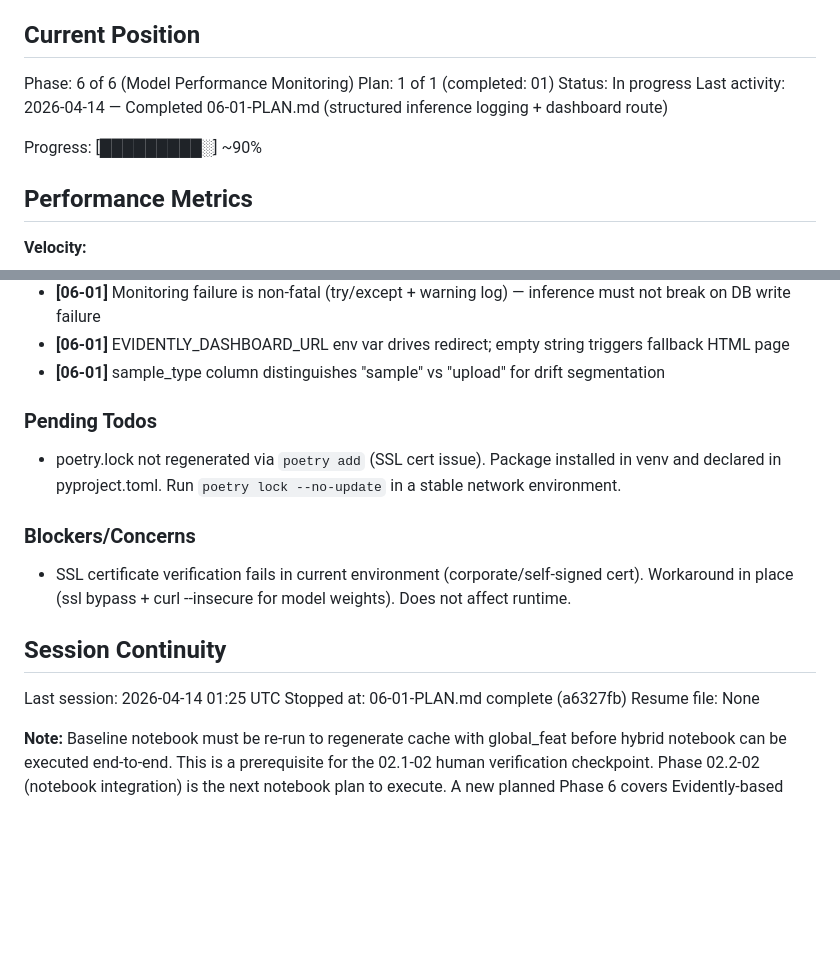
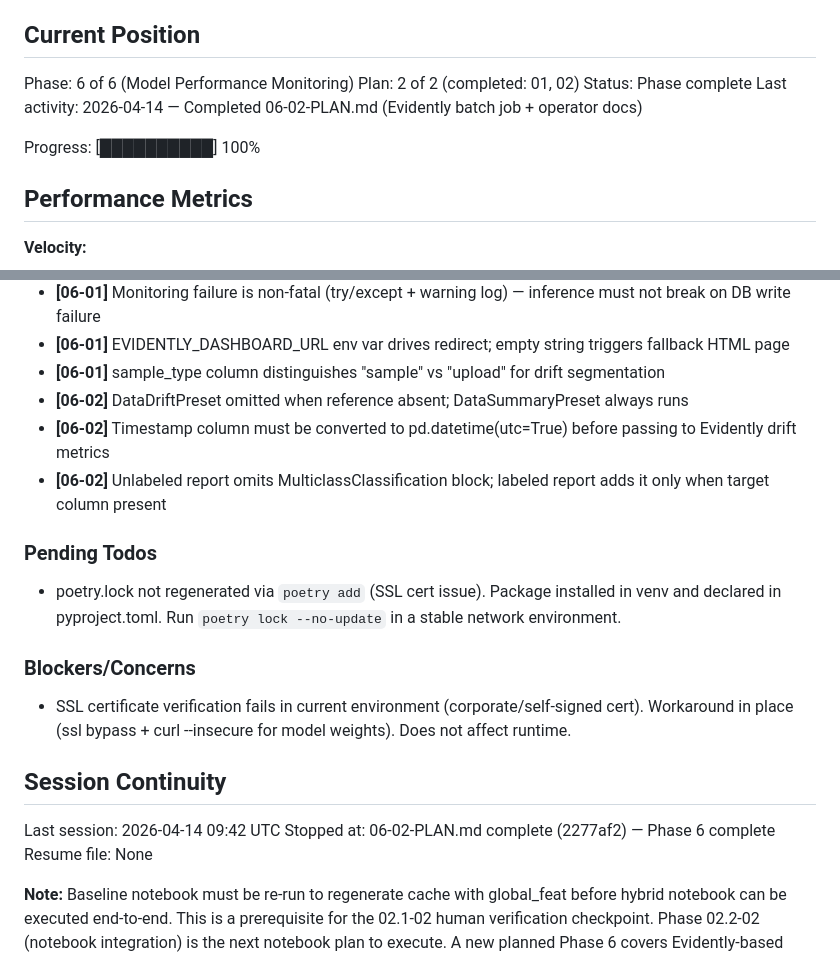
Before and after one commit to sagerstack/deep-learning-doc-classification, a Markdown page: .planning/STATE.md, 2 parts joined by grey strips. GitHub-like rendering; blank space fills up the shorter version.

Commit message:
docs(06-02): complete evidently-batch-job plan
Tasks completed: 2/2
- Task 1: Build Evidently batch monitoring job (pyproject.toml, .env.example, store.py, run_evidently.py)
- Task 2: Add reference bootstrap and operator docs (bootstrap_reference.py, reference/README.md, docs/monitoring.md, docker-compose.yml)

SUMMARY: .planning/phases/06-model-performance-monitoring/06-02-SUMMARY.md

```diff
--- a/.planning/STATE.md
+++ b/.planning/STATE.md
@@ -10,11 +10,11 @@ See: .planning/PROJECT.md (updated 2026-03-25)
 ## Current Position
 
 Phase: 6 of 6 (Model Performance Monitoring)
-Plan: 1 of 1 (completed: 01)
-Status: In progress
-Last activity: 2026-04-14 — Completed 06-01-PLAN.md (structured inference logging + dashboard route)
+Plan: 2 of 2 (completed: 01, 02)
+Status: Phase complete
+Last activity: 2026-04-14 — Completed 06-02-PLAN.md (Evidently batch job + operator docs)
 
-Progress: [█████████░] ~90%
+Progress: [██████████] 100%
 
 ## Performance Metrics
 
@@ -79,6 +79,9 @@ Recent decisions affecting current work:
 - **[06-01]** Monitoring failure is non-fatal (try/except + warning log) — inference must not break on DB write failure
 - **[06-01]** EVIDENTLY_DASHBOARD_URL env var drives redirect; empty string triggers fallback HTML page
 - **[06-01]** sample_type column distinguishes "sample" vs "upload" for drift segmentation
+- **[06-02]** DataDriftPreset omitted when reference absent; DataSummaryPreset always runs
+- **[06-02]** Timestamp column must be converted to pd.datetime(utc=True) before passing to Evidently drift metrics
+- **[06-02]** Unlabeled report omits MulticlassClassification block; labeled report adds it only when target column present
 
 ### Pending Todos
 
@@ -90,8 +93,8 @@ Recent decisions affecting current work:
 
 ## Session Continuity
 
-Last session: 2026-04-14 01:25 UTC
-Stopped at: 06-01-PLAN.md complete (a6327fb)
+Last session: 2026-04-14 09:42 UTC
+Stopped at: 06-02-PLAN.md complete (2277af2) — Phase 6 complete
 Resume file: None
 
 **Note:** Baseline notebook must be re-run to regenerate cache with global_feat before hybrid notebook can be executed end-to-end. This is a prerequisite for the 02.1-02 human verification checkpoint. Phase 02.2-02 (notebook integration) is the next notebook plan to execute. A new planned Phase 6 covers Evidently-based model performance monitoring after the demo app is formally complete.
```
Also changed, not shown: 1 other file.
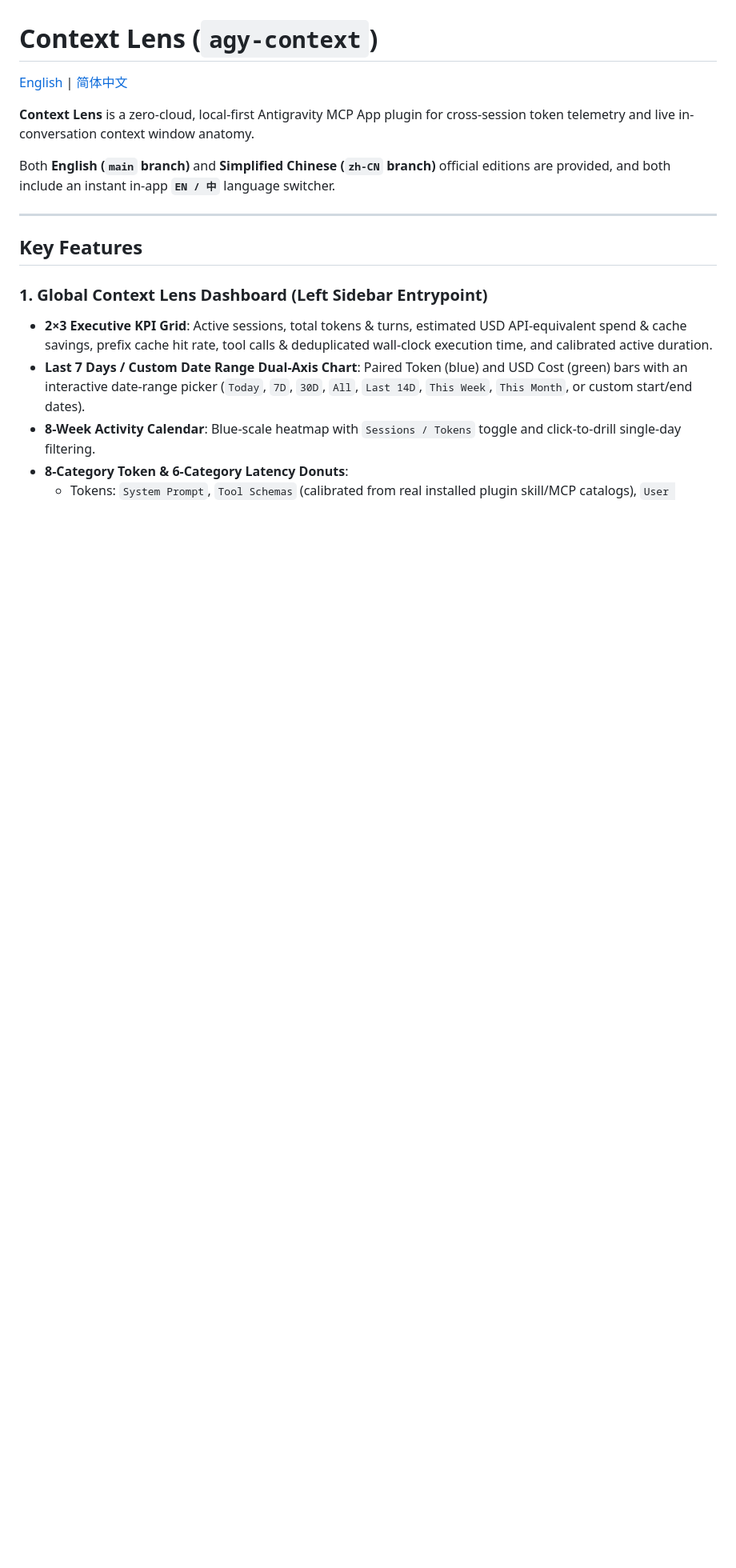
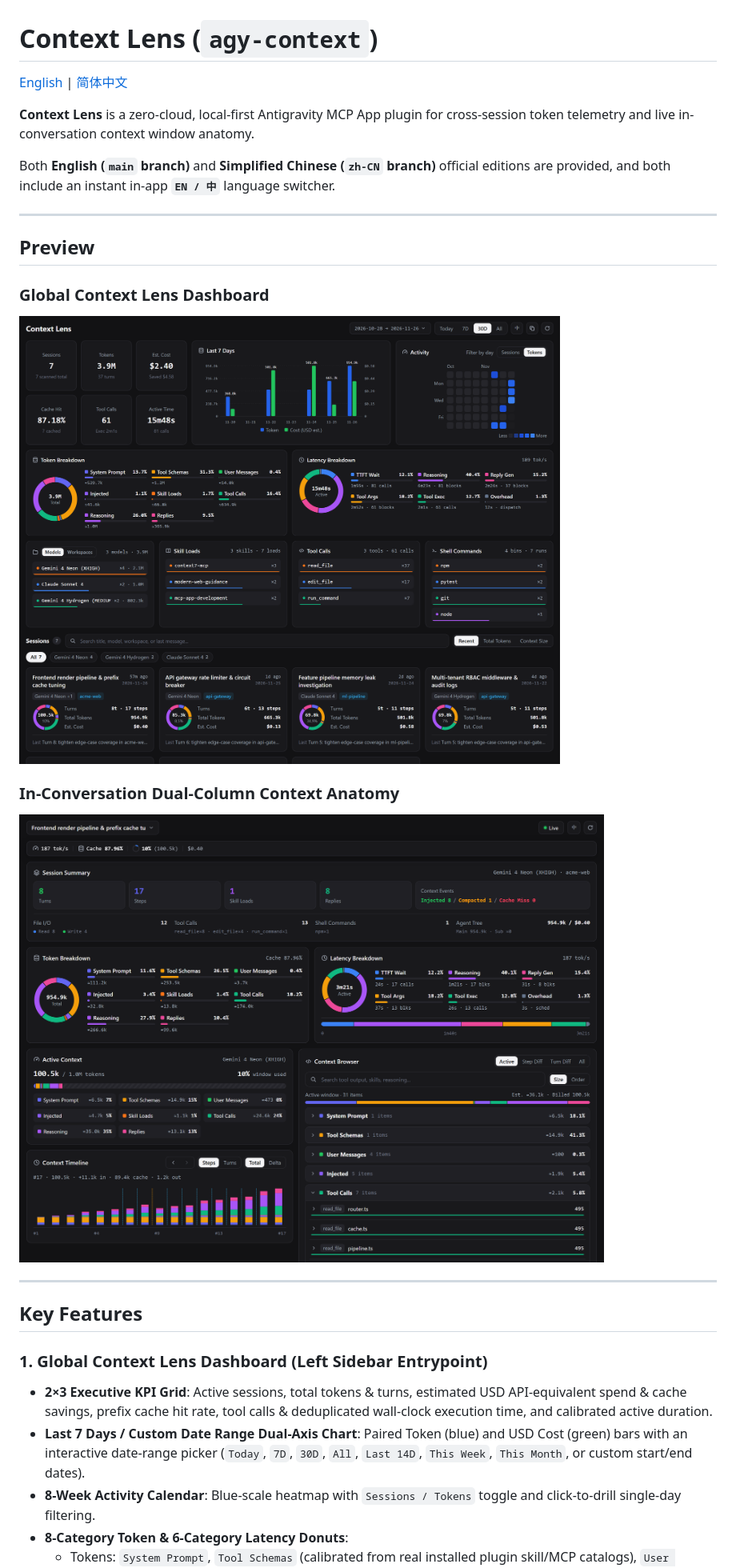
Before and after one commit to kaXianc2-gom/agy-context, a Markdown page: README.en.md, the part around the change. Shown at 80% size. GitHub-like rendering; pictures changed too: docs/screenshots/en-context-anatomy.png (added), docs/screenshots/en-dashboard.png (added); blank space fills up the shorter version.

```diff
--- a/README.en.md
+++ b/README.en.md
@@ -5,6 +5,16 @@
 **Context Lens** is a zero-cloud, local-first Antigravity MCP App plugin for cross-session token telemetry and live in-conversation context window anatomy.
 
 Both **English (`main` branch)** and **Simplified Chinese (`zh-CN` branch)** official editions are provided, and both include an instant in-app **`EN / 中`** language switcher.
+
+---
+
+## Preview
+
+### Global Context Lens Dashboard
+![Context Lens Global Dashboard](docs/screenshots/en-dashboard.png)
+
+### In-Conversation Dual-Column Context Anatomy
+![Context Lens Session Anatomy](docs/screenshots/en-context-anatomy.png)
 
 ---
 
```
Also changed, not shown: README.md (+10 -0 lines), docs/screenshots/zh-context-anatomy.png (added), docs/screenshots/zh-dashboard.png (added).
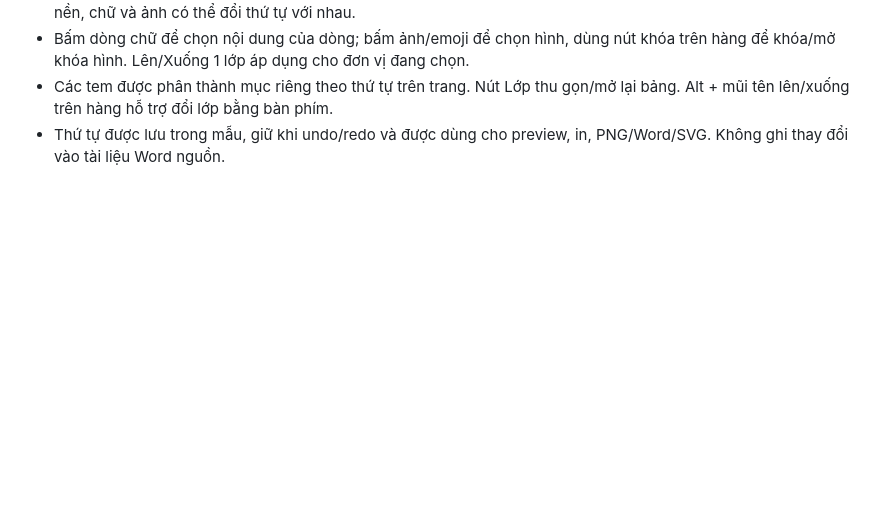
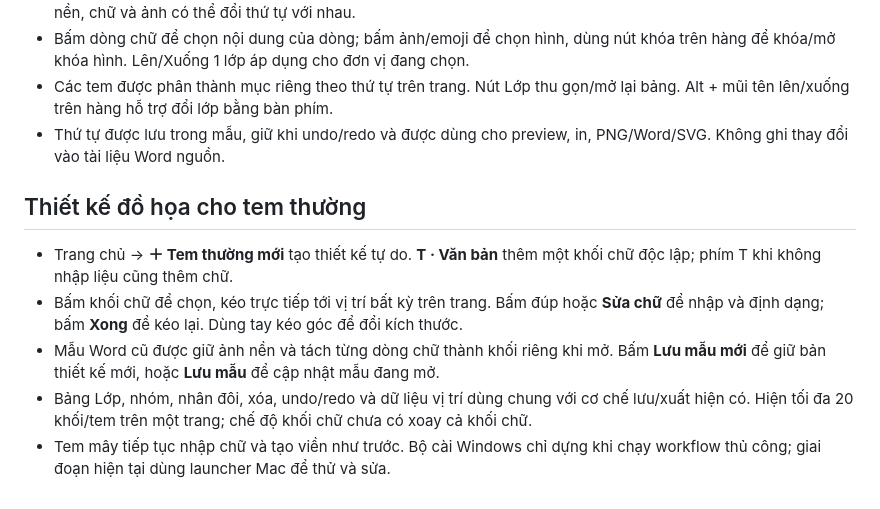
Before and after one commit to minhdienhp2013/TEMhoa, a Markdown page: README.md, the part around the change. Rendered like a GitHub page; blank space fills up the shorter version.

Commit message:
Document free text design workflow for normal labels

```diff
--- a/README.md
+++ b/README.md
@@ -167,3 +167,11 @@ Kho 60 mẫu tự tạo theo chủ đề đã được gỡ bỏ. Trang chủ ch
 - Bấm dòng chữ để chọn nội dung của dòng; bấm ảnh/emoji để chọn hình, dùng nút khóa trên hàng để khóa/mở khóa hình. Lên/Xuống 1 lớp áp dụng cho đơn vị đang chọn.
 - Các tem được phân thành mục riêng theo thứ tự trên trang. Nút Lớp thu gọn/mở lại bảng. Alt + mũi tên lên/xuống trên hàng hỗ trợ đổi lớp bằng bàn phím.
 - Thứ tự được lưu trong mẫu, giữ khi undo/redo và được dùng cho preview, in, PNG/Word/SVG. Không ghi thay đổi vào tài liệu Word nguồn.
+
+## Thiết kế đồ họa cho tem thường
+
+- Trang chủ → **＋ Tem thường mới** tạo thiết kế tự do. **T · Văn bản** thêm một khối chữ độc lập; phím T khi không nhập liệu cũng thêm chữ.
+- Bấm khối chữ để chọn, kéo trực tiếp tới vị trí bất kỳ trên trang. Bấm đúp hoặc **Sửa chữ** để nhập và định dạng; bấm **Xong** để kéo lại. Dùng tay kéo góc để đổi kích thước.
+- Mẫu Word cũ được giữ ảnh nền và tách từng dòng chữ thành khối riêng khi mở. Bấm **Lưu mẫu mới** để giữ bản thiết kế mới, hoặc **Lưu mẫu** để cập nhật mẫu đang mở.
+- Bảng Lớp, nhóm, nhân đôi, xóa, undo/redo và dữ liệu vị trí dùng chung với cơ chế lưu/xuất hiện có. Hiện tối đa 20 khối/tem trên một trang; chế độ khối chữ chưa có xoay cả khối chữ.
+- Tem mây tiếp tục nhập chữ và tạo viền như trước. Bộ cài Windows chỉ dựng khi chạy workflow thủ công; giai đoạn hiện tại dùng launcher Mac để thử và sửa.
```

··········

Assigned task.
The copy must match the listing above exactly, except that it holds no pictures.

Exercise answer.
Before and after one commit to sagerstack/deep-learning-doc-classification, a Markdown page: .planning/STATE.md, 2 parts joined by grey strips. GitHub-like rendering; blank space fills up the shorter version.

Commit message:
docs(06-02): complete evidently-batch-job plan
Tasks completed: 2/2
- Task 1: Build Evidently batch monitoring job (pyproject.toml, .env.example, store.py, run_evidently.py)
- Task 2: Add reference bootstrap and operator docs (bootstrap_reference.py, reference/README.md, docs/monitoring.md, docker-compose.yml)

SUMMARY: .planning/phases/06-model-performance-monitoring/06-02-SUMMARY.md

```diff
--- a/.planning/STATE.md
+++ b/.planning/STATE.md
@@ -10,11 +10,11 @@ See: .planning/PROJECT.md (updated 2026-03-25)
 ## Current Position
 
 Phase: 6 of 6 (Model Performance Monitoring)
-Plan: 1 of 1 (completed: 01)
-Status: In progress
-Last activity: 2026-04-14 — Completed 06-01-PLAN.md (structured inference logging + dashboard route)
+Plan: 2 of 2 (completed: 01, 02)
+Status: Phase complete
+Last activity: 2026-04-14 — Completed 06-02-PLAN.md (Evidently batch job + operator docs)
 
-Progress: [█████████░] ~90%
+Progress: [██████████] 100%
 
 ## Performance Metrics
 
@@ -79,6 +79,9 @@ Recent decisions affecting current work:
 - **[06-01]** Monitoring failure is non-fatal (try/except + warning log) — inference must not break on DB write failure
 - **[06-01]** EVIDENTLY_DASHBOARD_URL env var drives redirect; empty string triggers fallback HTML page
 - **[06-01]** sample_type column distinguishes "sample" vs "upload" for drift segmentation
+- **[06-02]** DataDriftPreset omitted when reference absent; DataSummaryPreset always runs
+- **[06-02]** Timestamp column must be converted to pd.datetime(utc=True) before passing to Evidently drift metrics
+- **[06-02]** Unlabeled report omits MulticlassClassification block; labeled report adds it only when target column present
 
 ### Pending Todos
 
@@ -90,8 +93,8 @@ Recent decisions affecting current work:
 
 ## Session Continuity
 
-Last session: 2026-04-14 01:25 UTC
-Stopped at: 06-01-PLAN.md complete (a6327fb)
+Last session: 2026-04-14 09:42 UTC
+Stopped at: 06-02-PLAN.md complete (2277af2) — Phase 6 complete
 Resume file: None
 
 **Note:** Baseline notebook must be re-run to regenerate cache with global_feat before hybrid notebook can be executed end-to-end. This is a prerequisite for the 02.1-02 human verification checkpoint. Phase 02.2-02 (notebook integration) is the next notebook plan to execute. A new planned Phase 6 covers Evidently-based model performance monitoring after the demo app is formally complete.
```
Also changed, not shown: 1 other file.
Before and after one commit to kaXianc2-gom/agy-context, a Markdown page: README.en.md, the part around the change. Shown at 80% size. GitHub-like rendering; pictures changed too: docs/screenshots/en-context-anatomy.png (added), docs/screenshots/en-dashboard.png (added); blank space fills up the shorter version.

```diff
--- a/README.en.md
+++ b/README.en.md
@@ -5,6 +5,16 @@
 **Context Lens** is a zero-cloud, local-first Antigravity MCP App plugin for cross-session token telemetry and live in-conversation context window anatomy.
 
 Both **English (`main` branch)** and **Simplified Chinese (`zh-CN` branch)** official editions are provided, and both include an instant in-app **`EN / 中`** language switcher.
+
+---
+
+## Preview
+
+### Global Context Lens Dashboard
+![Context Lens Global Dashboard](docs/screenshots/en-dashboard.png)
+
+### In-Conversation Dual-Column Context Anatomy
+![Context Lens Session Anatomy](docs/screenshots/en-context-anatomy.png)
 
 ---
 
```
Also changed, not shown: README.md (+10 -0 lines), docs/screenshots/zh-context-anatomy.png (added), docs/screenshots/zh-dashboard.png (added).
Before and after one commit to minhdienhp2013/TEMhoa, a Markdown page: README.md, the part around the change. Rendered like a GitHub page; blank space fills up the shorter version.

Commit message:
Document free text design workflow for normal labels

```diff
--- a/README.md
+++ b/README.md
@@ -167,3 +167,11 @@ Kho 60 mẫu tự tạo theo chủ đề đã được gỡ bỏ. Trang chủ ch
 - Bấm dòng chữ để chọn nội dung của dòng; bấm ảnh/emoji để chọn hình, dùng nút khóa trên hàng để khóa/mở khóa hình. Lên/Xuống 1 lớp áp dụng cho đơn vị đang chọn.
 - Các tem được phân thành mục riêng theo thứ tự trên trang. Nút Lớp thu gọn/mở lại bảng. Alt + mũi tên lên/xuống trên hàng hỗ trợ đổi lớp bằng bàn phím.
 - Thứ tự được lưu trong mẫu, giữ khi undo/redo và được dùng cho preview, in, PNG/Word/SVG. Không ghi thay đổi vào tài liệu Word nguồn.
+
+## Thiết kế đồ họa cho tem thường
+
+- Trang chủ → **＋ Tem thường mới** tạo thiết kế tự do. **T · Văn bản** thêm một khối chữ độc lập; phím T khi không nhập liệu cũng thêm chữ.
+- Bấm khối chữ để chọn, kéo trực tiếp tới vị trí bất kỳ trên trang. Bấm đúp hoặc **Sửa chữ** để nhập và định dạng; bấm **Xong** để kéo lại. Dùng tay kéo góc để đổi kích thước.
+- Mẫu Word cũ được giữ ảnh nền và tách từng dòng chữ thành khối riêng khi mở. Bấm **Lưu mẫu mới** để giữ bản thiết kế mới, hoặc **Lưu mẫu** để cập nhật mẫu đang mở.
+- Bảng Lớp, nhóm, nhân đôi, xóa, undo/redo và dữ liệu vị trí dùng chung với cơ chế lưu/xuất hiện có. Hiện tối đa 20 khối/tem trên một trang; chế độ khối chữ chưa có xoay cả khối chữ.
+- Tem mây tiếp tục nhập chữ và tạo viền như trước. Bộ cài Windows chỉ dựng khi chạy workflow thủ công; giai đoạn hiện tại dùng launcher Mac để thử và sửa.
```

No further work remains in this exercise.